20th Annual International American Society of Botanical Artists & The Horticultural Society of New York


Paphiopedilum 'Desert Spring'' x lawrenceanum 

As a pleasant distraction during the long Montana winter, while local plants are largely unavailable, I bought this orchid in tight bud without any real plan or expectation. Over several weeks the flower gradually unfolded and the different facets of its character captivated me as it bloomed.


I made dozens of drawings of the flower as it progressed from tight bud to full bloom and it was difficult to select just a few to portray the complete transition. The bud, shy and reclusive, gradually becomes more eager and confident as the flower’s petals and sepals loosen and unfurl, and finally, with petals wide open, the flower is an attention-seeker, inviting appreciation of its elegant structure and coloring. Fanciful though these imagined changes of temperament may be they are not far from the flower’s biological purpose.
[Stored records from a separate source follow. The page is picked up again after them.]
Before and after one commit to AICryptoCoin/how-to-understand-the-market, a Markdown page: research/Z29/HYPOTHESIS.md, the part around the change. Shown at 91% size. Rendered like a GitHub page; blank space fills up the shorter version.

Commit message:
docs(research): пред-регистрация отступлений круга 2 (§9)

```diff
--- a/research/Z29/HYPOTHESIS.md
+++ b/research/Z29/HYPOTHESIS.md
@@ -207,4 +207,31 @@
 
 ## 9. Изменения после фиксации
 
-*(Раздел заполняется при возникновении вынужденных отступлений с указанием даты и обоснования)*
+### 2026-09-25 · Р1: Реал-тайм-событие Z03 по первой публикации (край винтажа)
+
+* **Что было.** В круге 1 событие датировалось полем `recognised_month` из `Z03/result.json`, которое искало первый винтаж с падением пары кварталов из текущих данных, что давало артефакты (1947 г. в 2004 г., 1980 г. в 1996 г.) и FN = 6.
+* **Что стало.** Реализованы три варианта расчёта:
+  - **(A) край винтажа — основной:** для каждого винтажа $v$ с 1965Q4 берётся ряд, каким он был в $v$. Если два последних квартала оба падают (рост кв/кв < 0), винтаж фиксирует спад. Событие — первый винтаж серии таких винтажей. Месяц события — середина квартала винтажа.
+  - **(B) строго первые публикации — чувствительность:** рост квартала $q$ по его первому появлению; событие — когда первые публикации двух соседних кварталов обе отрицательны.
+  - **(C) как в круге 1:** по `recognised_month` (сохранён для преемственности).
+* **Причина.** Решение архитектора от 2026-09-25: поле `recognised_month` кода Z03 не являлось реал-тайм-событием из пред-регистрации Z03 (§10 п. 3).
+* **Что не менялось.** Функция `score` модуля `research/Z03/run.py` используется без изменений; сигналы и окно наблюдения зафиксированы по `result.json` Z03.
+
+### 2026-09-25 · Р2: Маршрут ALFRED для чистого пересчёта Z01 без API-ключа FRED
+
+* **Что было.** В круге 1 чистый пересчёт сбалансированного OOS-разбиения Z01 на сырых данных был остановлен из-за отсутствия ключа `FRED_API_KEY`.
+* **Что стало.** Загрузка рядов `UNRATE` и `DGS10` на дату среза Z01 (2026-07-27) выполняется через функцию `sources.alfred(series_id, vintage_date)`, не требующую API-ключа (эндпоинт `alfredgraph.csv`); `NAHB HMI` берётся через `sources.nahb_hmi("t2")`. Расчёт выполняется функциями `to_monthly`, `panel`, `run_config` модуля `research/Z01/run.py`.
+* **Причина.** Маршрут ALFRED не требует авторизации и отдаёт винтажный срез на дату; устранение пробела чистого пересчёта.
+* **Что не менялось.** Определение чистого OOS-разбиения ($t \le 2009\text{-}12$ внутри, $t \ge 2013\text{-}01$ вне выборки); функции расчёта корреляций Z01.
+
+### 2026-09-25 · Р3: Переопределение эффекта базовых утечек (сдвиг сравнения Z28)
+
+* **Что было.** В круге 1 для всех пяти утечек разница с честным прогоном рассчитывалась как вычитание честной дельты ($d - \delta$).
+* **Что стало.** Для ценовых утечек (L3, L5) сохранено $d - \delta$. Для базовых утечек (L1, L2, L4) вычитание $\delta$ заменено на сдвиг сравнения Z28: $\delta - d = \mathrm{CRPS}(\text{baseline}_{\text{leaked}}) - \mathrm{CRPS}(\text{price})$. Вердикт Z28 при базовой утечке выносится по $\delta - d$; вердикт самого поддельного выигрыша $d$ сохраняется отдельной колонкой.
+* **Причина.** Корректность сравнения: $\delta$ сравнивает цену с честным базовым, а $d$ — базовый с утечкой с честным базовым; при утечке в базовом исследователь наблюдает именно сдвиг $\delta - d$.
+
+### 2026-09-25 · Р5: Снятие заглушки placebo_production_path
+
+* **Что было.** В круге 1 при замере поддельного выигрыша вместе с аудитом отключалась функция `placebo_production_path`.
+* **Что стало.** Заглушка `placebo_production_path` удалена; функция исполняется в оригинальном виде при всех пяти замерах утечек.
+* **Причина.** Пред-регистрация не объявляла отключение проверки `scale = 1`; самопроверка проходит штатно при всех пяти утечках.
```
At first the flower protects itself in a bud then gradually opens to invite, and even entice, pollination. The painting is a story of packaging, display, and marketing – botanical style – all performed by a wonderfully intricate and beautiful flower.


Although the opening flower is definitely the painting’s main subject, the beautifully marked leaves of this orchid are also worthy of attention. These I rendered in graphite to maintain focus on the bloom sequence while still including important information about the whole plant.


This study with a cultivated orchid variety complements a personal project to illustrate all of Montana’s native orchids. With every new orchid investigated, whether native or cultivated, I become more familiar with the basic pattern of orchid flowers and the myriad variations. My appreciation for the ingenuity and tenacity of this group just continues to grow.


  • © 2017 Jane Fournier
    Paphiopedilum 'Desert Spring' x lawrenceanum
    Watercolor and graphite on paper
    10-3/4" x 9"